**ACTION ITEM:**
Exactly as they appear, output all of the records. Skip any images.
==================================================
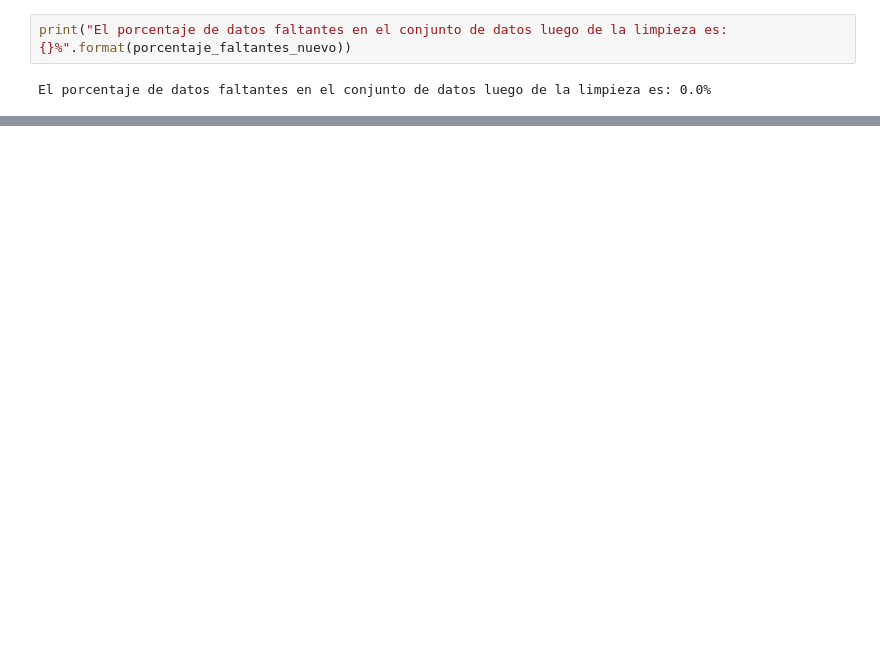
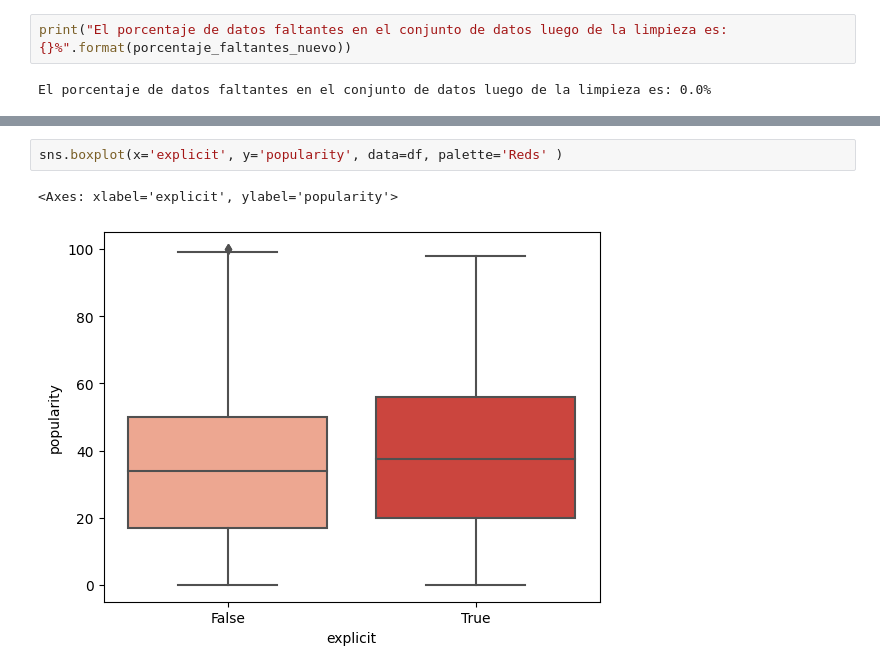
Before and after one commit to FacundoCardozo5/Nuevo-repo, a Jupyter notebook: notebooks/practica_dw.ipynb, the cells around one changed output, grey strips where cells are left out. Drawn from its saved outputs; the diff is of its cells as text; blank space fills up the shorter version.

```diff
--- a/notebooks/practica_dw.ipynb
+++ b/notebooks/practica_dw.ipynb
@@ -189,0 +221,5 @@ El porcentaje de datos faltantes en el conjunto de datos luego de la limpieza es
+# %%
+sns.boxplot(x='explicit', y='popularity', data=df, palette='Reds' )
+# %% [output]
+<Axes: xlabel='explicit', ylabel='popularity'>
+[figure, added]
```
Also changed, not shown: parts of 4 cells of this notebook.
==================================================
**EXERCISE SOLUTION:**
Before and after one commit to FacundoCardozo5/Nuevo-repo, a Jupyter notebook: notebooks/practica_dw.ipynb, the cells around one changed output, grey strips where cells are left out. Drawn from its saved outputs; the diff is of its cells as text; blank space fills up the shorter version.

```diff
--- a/notebooks/practica_dw.ipynb
+++ b/notebooks/practica_dw.ipynb
@@ -189,0 +221,5 @@ El porcentaje de datos faltantes en el conjunto de datos luego de la limpieza es
+# %%
+sns.boxplot(x='explicit', y='popularity', data=df, palette='Reds' )
+# %% [output]
+<Axes: xlabel='explicit', ylabel='popularity'>
+[figure, added]
```
Also changed, not shown: parts of 4 cells of this notebook.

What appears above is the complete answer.